━━━ The input

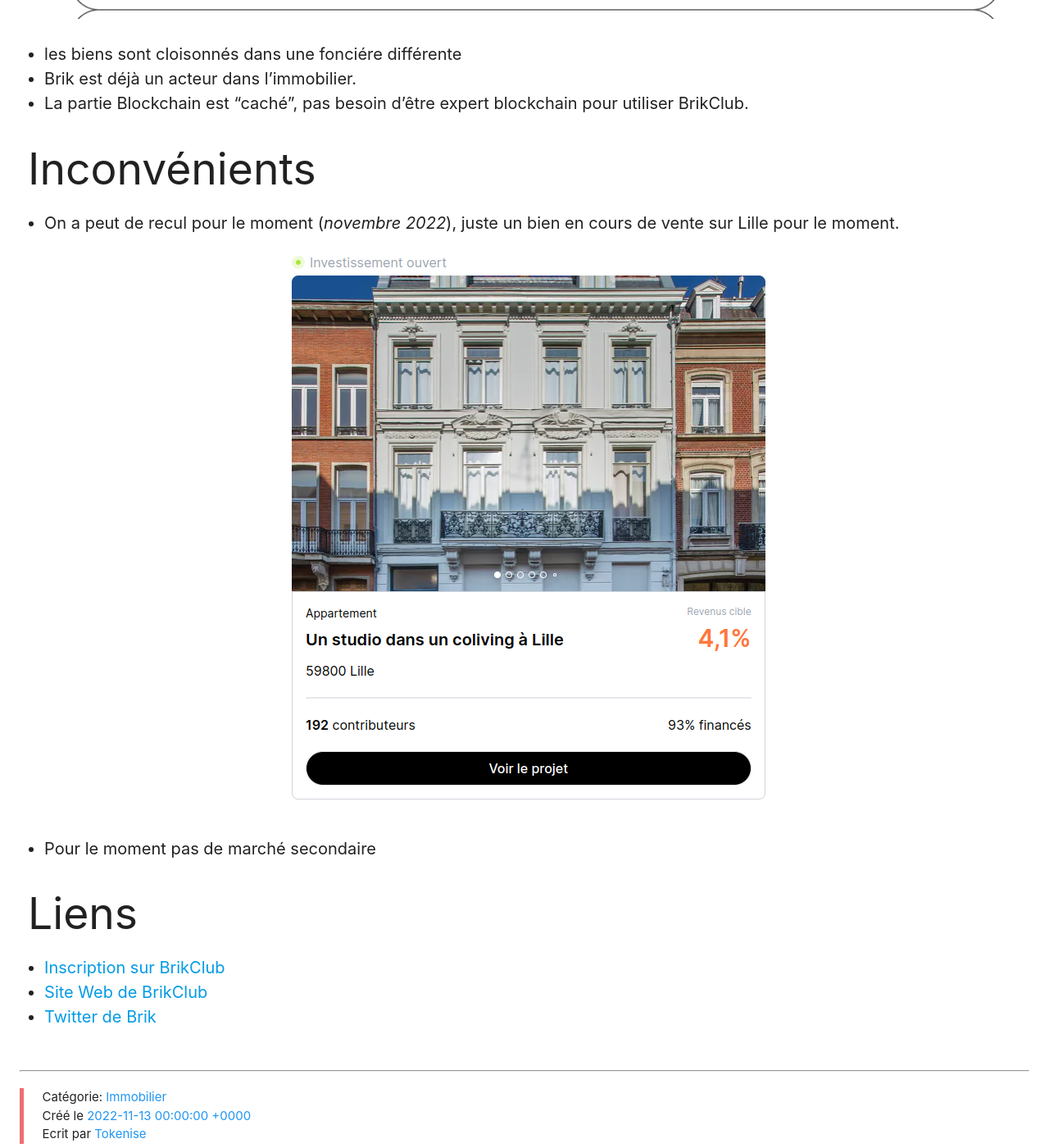
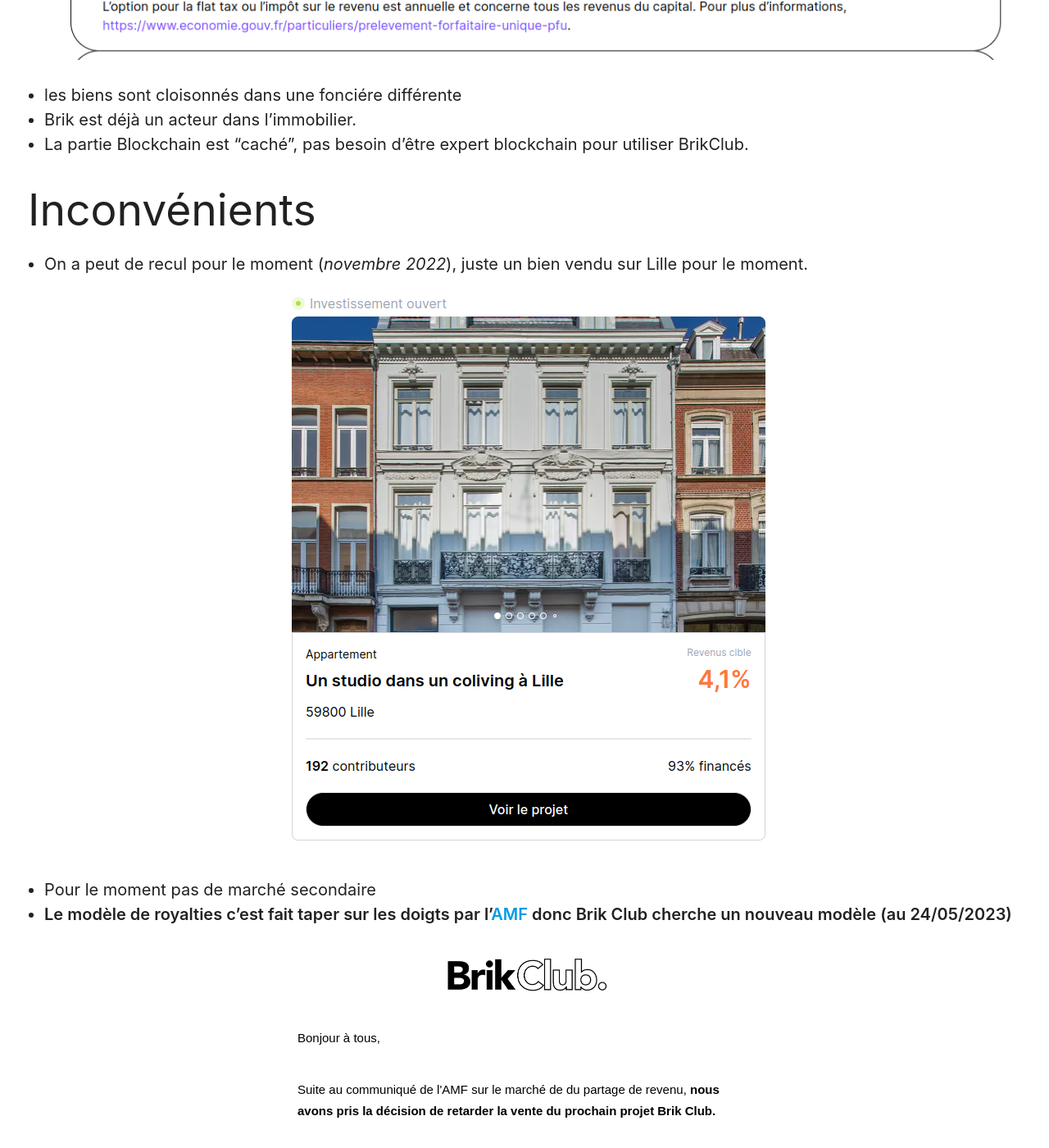
Before and after one commit to minus78/minus78.github.io, a Jekyll site: the page built from _posts/2022-11-09-BrikClub.markdown, in a window 1280 px wide and 1400 px high, scrolled down 1481 px. Shown: the whole window at 82% size. Built offline with Jekyll 4.4.1, drawn with Linux system fonts in a browser that asks for light colours; some of the changed text lies outside the part shown.

Commit message:
update BrikClub

```diff
--- a/_posts/2022-11-09-BrikClub.markdown
+++ b/_posts/2022-11-09-BrikClub.markdown
@@ -2,10 +2,13 @@
 layout: post
 title:  "Qu'est ce que BrikClub?"
 date:   2022-11-13
+last_modified_at: 2023-05-24
 description: "Descriptif de ce qu'est BrikClub"
 image: "/img/logo-brik-club.png"
 categories: Immobilier
 ---
+
+<span style="color:red;">**<i class="icon fa fa-triangle-exclamation"></i> 19 janv. 2023 - BrikClub est à l'arrêt pour le moment suite à l'AMF qui a tapé du poing sur la table avec le modèle de Royalties ([Message de l'AMF](https://www.amf-france.org/fr/actualites-publications/communiques/communiques-de-lamf/lamf-met-en-garde-le-public-contre-certaines-plateformes-proposant-dinvestir-dans-limmobilier-sous))! <i class="icon fa fa-triangle-exclamation"></i>**</span>
 
 <img src="/img/logo-brik-club.png" align="right" class="hide-on-small-only" style="margin-left: 20px; height: 150px" />
 
@@ -46,7 +49,7 @@
 
 ## Inconvénients
 
-- On a peut de recul pour le moment (*novembre 2022*), juste un bien en cours de vente sur Lille pour le moment.
+- On a peut de recul pour le moment (*novembre 2022*), juste un bien vendu sur Lille pour le moment.
 <div class="row">
     <div class="col s12" style="text-align: center;">
             <img src="/img/BrikClub-Lille.png" class="responsive-img" />
@@ -54,6 +57,12 @@
 </div>
 
 - Pour le moment pas de marché secondaire
+- **Le modèle de royalties c'est fait taper sur les doigts par l'[AMF](https://www.amf-france.org/fr/actualites-publications/communiques/communiques-de-lamf/lamf-met-en-garde-le-public-contre-certaines-plateformes-proposant-dinvestir-dans-limmobilier-sous) donc Brik Club cherche un nouveau modèle (au 24/05/2023)**
+<div class="row">
+    <div class="col s12" style="text-align: center;">
+            <img src="/img/Brik-club_AMF.png" class="responsive-img" />
+    </div>
+</div>
 
 ## Liens
 
```
Also changed, not shown: img/Brik-club_AMF.png (added).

━━━━━━

● To do:
Retype the entries verbatim and drop the pictures.

● Response below:
Before and after one commit to minus78/minus78.github.io, a Jekyll site: the page built from _posts/2022-11-09-BrikClub.markdown, in a window 1280 px wide and 1400 px high, scrolled down 1481 px. Shown: the whole window at 82% size. Built offline with Jekyll 4.4.1, drawn with Linux system fonts in a browser that asks for light colours; some of the changed text lies outside the part shown.

Commit message:
update BrikClub

```diff
--- a/_posts/2022-11-09-BrikClub.markdown
+++ b/_posts/2022-11-09-BrikClub.markdown
@@ -2,10 +2,13 @@
 layout: post
 title:  "Qu'est ce que BrikClub?"
 date:   2022-11-13
+last_modified_at: 2023-05-24
 description: "Descriptif de ce qu'est BrikClub"
 image: "/img/logo-brik-club.png"
 categories: Immobilier
 ---
+
+<span style="color:red;">**<i class="icon fa fa-triangle-exclamation"></i> 19 janv. 2023 - BrikClub est à l'arrêt pour le moment suite à l'AMF qui a tapé du poing sur la table avec le modèle de Royalties ([Message de l'AMF](https://www.amf-france.org/fr/actualites-publications/communiques/communiques-de-lamf/lamf-met-en-garde-le-public-contre-certaines-plateformes-proposant-dinvestir-dans-limmobilier-sous))! <i class="icon fa fa-triangle-exclamation"></i>**</span>
 
 <img src="/img/logo-brik-club.png" align="right" class="hide-on-small-only" style="margin-left: 20px; height: 150px" />
 
@@ -46,7 +49,7 @@
 
 ## Inconvénients
 
-- On a peut de recul pour le moment (*novembre 2022*), juste un bien en cours de vente sur Lille pour le moment.
+- On a peut de recul pour le moment (*novembre 2022*), juste un bien vendu sur Lille pour le moment.
 <div class="row">
     <div class="col s12" style="text-align: center;">
             <img src="/img/BrikClub-Lille.png" class="responsive-img" />
@@ -54,6 +57,12 @@
 </div>
 
 - Pour le moment pas de marché secondaire
+- **Le modèle de royalties c'est fait taper sur les doigts par l'[AMF](https://www.amf-france.org/fr/actualites-publications/communiques/communiques-de-lamf/lamf-met-en-garde-le-public-contre-certaines-plateformes-proposant-dinvestir-dans-limmobilier-sous) donc Brik Club cherche un nouveau modèle (au 24/05/2023)**
+<div class="row">
+    <div class="col s12" style="text-align: center;">
+            <img src="/img/Brik-club_AMF.png" class="responsive-img" />
+    </div>
+</div>
 
 ## Liens
 
```
Also changed, not shown: img/Brik-club_AMF.png (added).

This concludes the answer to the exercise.